Motorcycle enthusiasts Leslie Sofarelli and Cheryl Letkeman are known for taking long road trips around North America on just two wheels, but their latest joyride not only allowed them to live out a dream, but give back to their community as well.
On June 29, the women embarked on a 45-day trip taking them from Maple Ridge, up into northern B.C., across the Yukon and into Alaska in order to collect donations for the Autism Community Training charity group. The charity is close to the couple’s heart as Letkeman’s nephew has autism.
The duo recently returned home on Aug. 11 and estimate they’ve raised $5,000 for ACT.
Prior to their journey, Triumph Canada had heard about their charitable trip and lent the women two Triumph Tiger 800 XCS bikes as part of an extended road test.
That inspired the couple to mount high definition cameras onto their helmets and bikes so they could digitally record their journey for everyone to experience through an online blog.
The duo never experienced any problems with Internet connectivity while camping in remote spots and were able to update their blog on a regular basis.
Overall, they logged 13,603 kilometres in their effort to reach the Arctic Circle and if they could they’d go back.
“It was amazing. It was beyond our expectations. It’s absolutely stunning and beautiful,” Sofarelli, who’s been around motorcycles since childhood, said.
“The landscape is just incredible. The terrain changes so quickly from alpine mountains to tundra and there are no people or buildings. Just one way in and out roads. It’s just very vast, colourful and beautiful.
“At the same time it can be absolutely intimidating with the weather, but the biggest thing we learned was to appreciate the beauty of rain,” she added.
She estimates 94 per cent of their trip was spent riding through heavy rains with temperatures hovering between three and 16 degrees celcius.
The weather wasn’t the only aspect of their trip that wasn’t cooperating. The Triumph bikes lent to the couple had stalling problems, which they documented on their blog.

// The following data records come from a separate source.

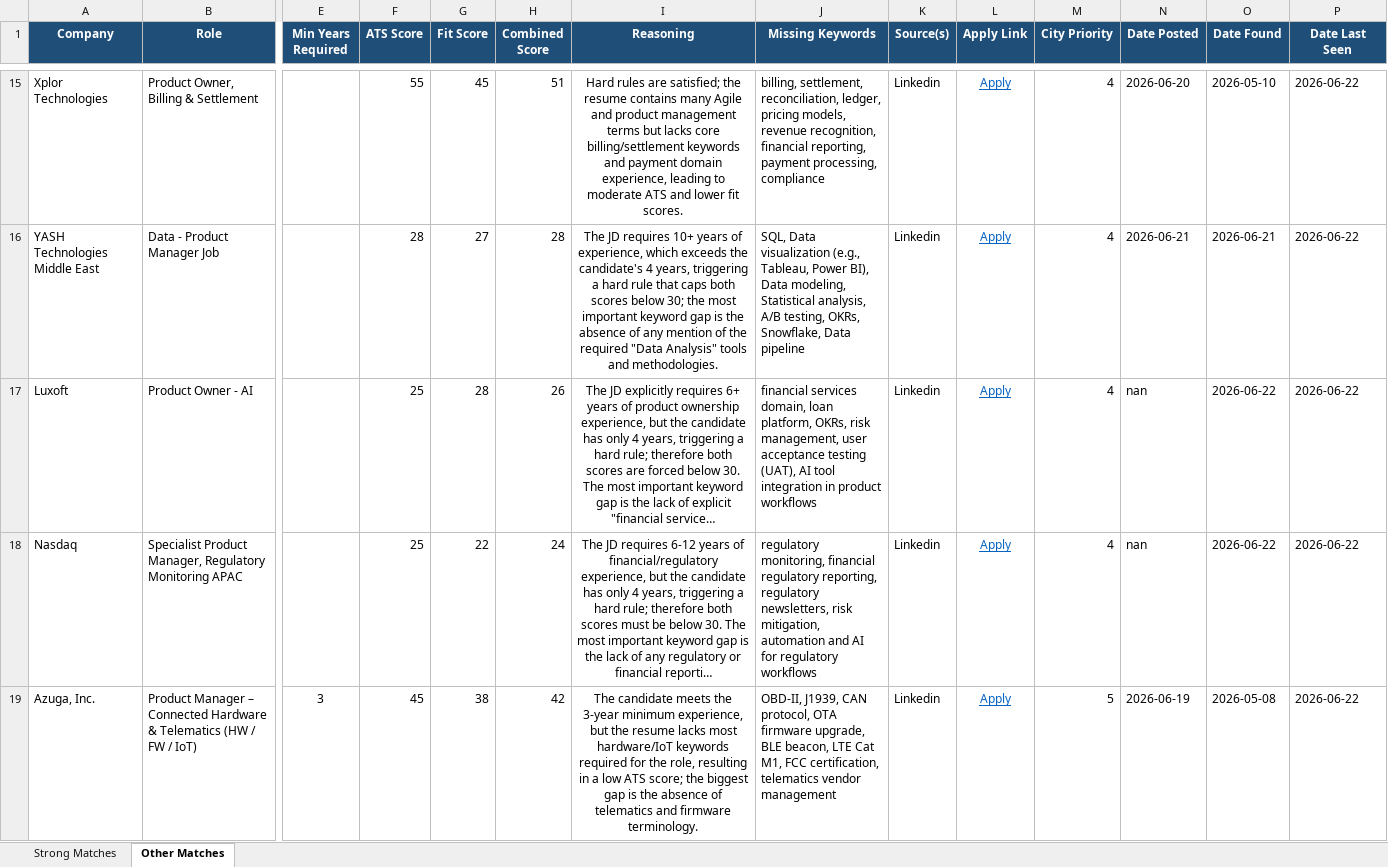
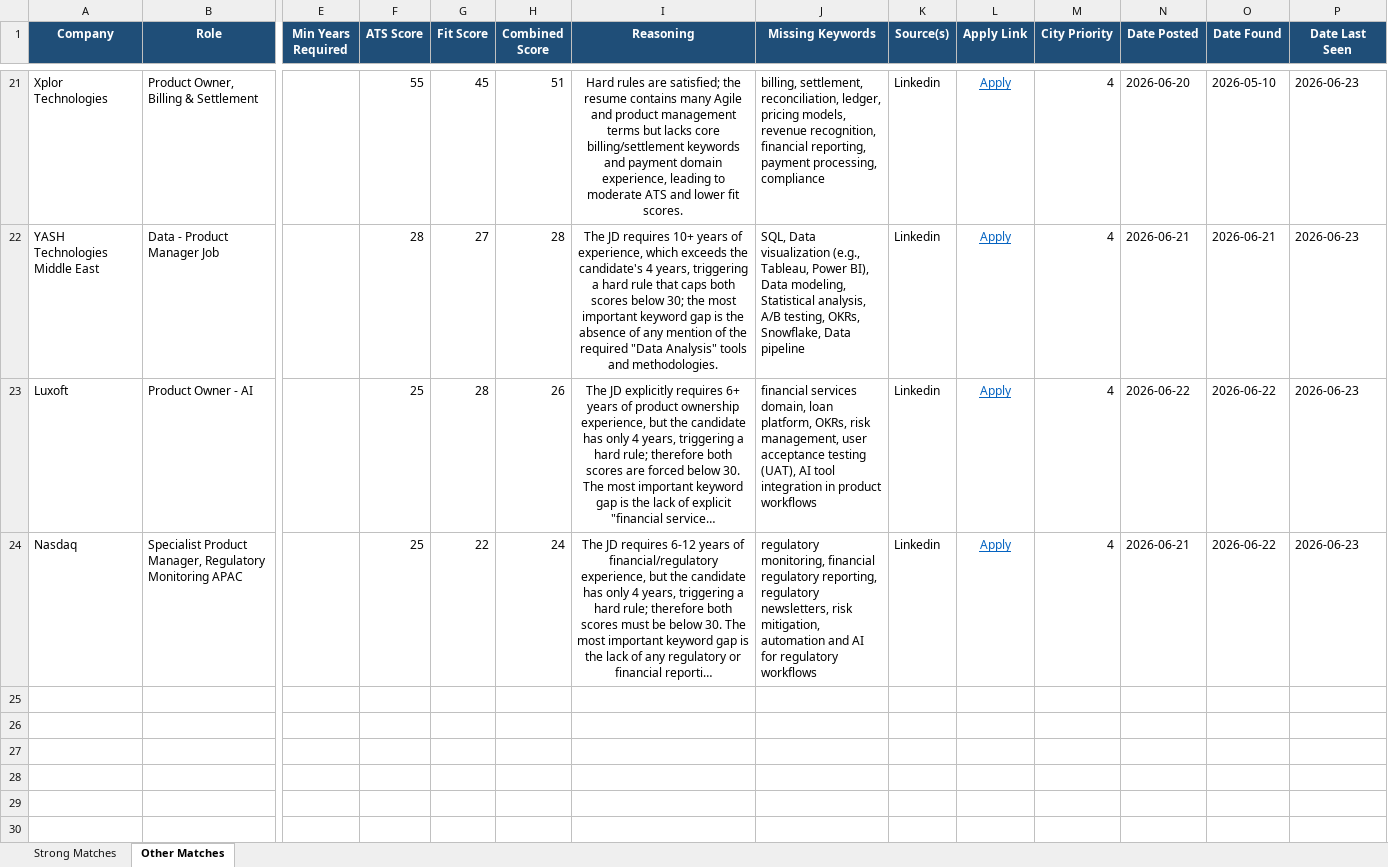
Before and after one commit to anirbanp19/Job-Tracker, an Excel workbook: output/jobs_master.xlsx, sheet Other Matches, drawn as a sheet; only a part is shown, gaps mark what is left out; long unchanged cells end in …; values as stored, in another font and other column widths than the file's, no borders; removed rows and columns are numbered as before the commit, all else as after; rows hold the shown columns only; the diff covers the shown part only; the diff names each change by its address in the sheet, - before the commit and + after, or states it on an @@ line.

```diff
--- a/output/jobs_master.xlsx (sheet Other Matches)
+++ b/output/jobs_master.xlsx (sheet Other Matches)
-P21:P24 (Date Last Seen): 2026-06-22
+P21:P24 (Date Last Seen): 2026-06-23
-N23 (Date Posted): nan
+N23 (Date Posted): 2026-06-22
-N24 (Date Posted): nan
+N24 (Date Posted): 2026-06-21
-row 19: Azuga, Inc. | Product Manager – Connected Hardware & Telematics (HW / FW / IoT) | 3 | 45 | 38 | 42 | The candidate meets the 3‑year minimum experience, but the resume lacks most hardware/IoT keywords required for the role, resulting in a low ATS score; the biggest gap is the absence of telematics and firmware terminology. | OBD‑II, J1939, CAN protocol, OTA firmware upgrade, BLE beacon, LTE Cat M1, FCC certification, telematics vendor management | Linkedin | Apply | 5 | 2026-06-19 | 2026-05-08 | 2026-06-22
```
Also changed, not shown: 10 added rows, 4 removed rows and 27 edited cells elsewhere in this sheet, sheet Strong Matches, 1 other file.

“Overall the bikes did really well. The bikes did have a stalling issue but as soon as we got to Anchorage Triumph took our bikes to get fixed,” Sofarelli said. “They released a statement on Tuesday saying they’re hoping to get the stalling issue fixed as soon as possible.”
“The bikes had stalling issues for a predominant part of our trip but we just learned to live with it. We would tweak the bikes to keep them going. Triumph wanted to fly us home when we hit Whitehorse but we figured since we learned how to live with it that we wanted to carry on with the rest of the trip.”

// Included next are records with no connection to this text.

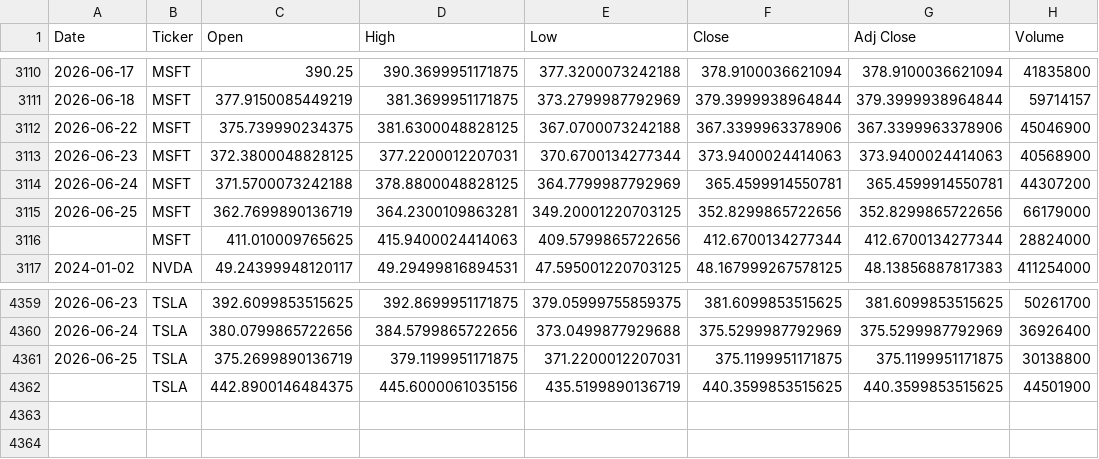
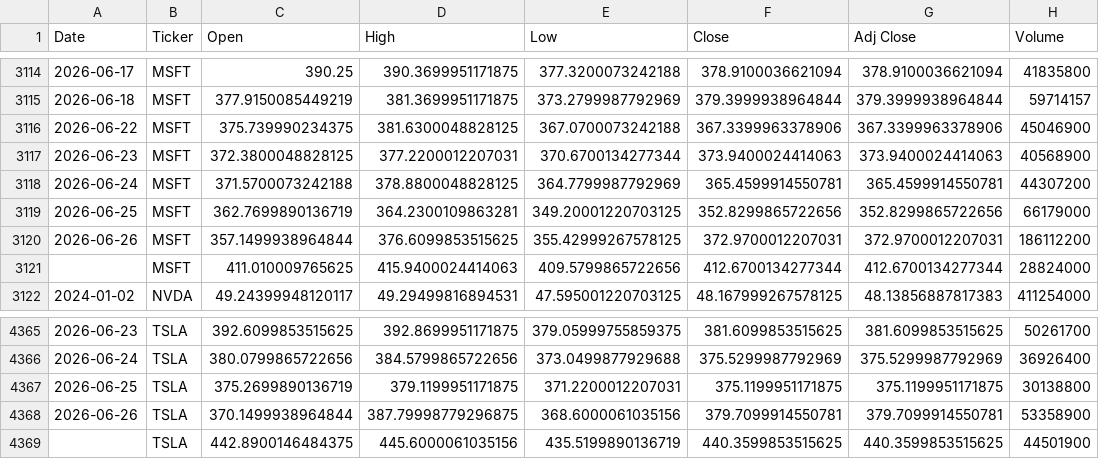
Before and after one commit to icengel91/WebMiningProject, a CSV file: data/raw/prices/prices.csv, drawn as a sheet; only a part is shown, gaps mark what is left out; the diff covers the shown part only; the diff names each change by its address in the sheet, - before the commit and + after, or states it on an @@ line.

```diff
--- a/data/raw/prices/prices.csv
+++ b/data/raw/prices/prices.csv
+row 3120: 2026-06-26 | MSFT | 357.1499938964844 | 376.6099853515625 | 355.42999267578125 | 372.9700012207031 | 372.9700012207031 | 186112200
+row 4368: 2026-06-26 | TSLA | 370.1499938964844 | 387.79998779296875 | 368.6000061035156 | 379.7099914550781 | 379.7099914550781 | 53358900
```
Also changed, not shown: 5 added rows and 5 edited cells elsewhere in this file, 1 other file.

According to Sofarelli, most bikers dream of riding either the Dempster Highway in the Yukon or the Dalton Highway in Alaska, which both lead to Arctic circle crossings. The duo took on both but admit the roads’ rough mixture of clay, calcium chloride, shell and rock made it nearly impossible to navigate through the rain.
Despite the rough weather and mechanical problems, the were positive experiences on the trip. The women saw an endless array of wildlife up close, including grizzly bears, bison, cariboo and eagles.
“The bison are humongous. They just stream down the hill and block off the road so of course you have to wait for them to finish,” she said. “We were completely in their territory so we were being as respectful as we can.”
The most memorable moment came on an off day in Alaska where the girls took a private plane ride to the top of Mt. McKinley.
“We actually saw the peak. We are one of 30 per cent of people who got to see the peak on a clear day,” Sofarelli said. “It was so overwhelming. We probably took about 350 pictures in that hour and a half. It was just spectacular.”
Last year the couple ventured off on a road trip to New York. They clocked 11870 km crossing five provinces and 17 states.
“It just goes to show you how big B.C., the Yukon and Alaska really is. We racked up more miles on this trip heading west and north than across country to New York.”
“For us, it’s just the best way to travel. You’re not only experiencing it on two wheels, but you’re in it, you smell it, you feel it and you’re exposed to the elements. Sometimes it does feel like a survival game but it is the most amazing way to travel.”
With the Alaska trip crossed off their bucket list, the couple would like to take a motorcycle trip around the world sometime in the near future . If their plan works out, they would also like to help out more charities as well.
“If we could figure out how to take a leave of absence from work and be prepared financially then that’s what we want to do. Each trip is just getting bigger and bigger but we need to do things big to keep our attention,” Sofarelli added.
“I think most people associate charities with these big rides people do. The biking community is very generous. I think we’ll always be attached to some sort of charity when we ride from now on.”
Even though the charity ride is over, the couple and ACT are still collecting donations
• For more information visit Sofarelli’s blog at advgrrls.com.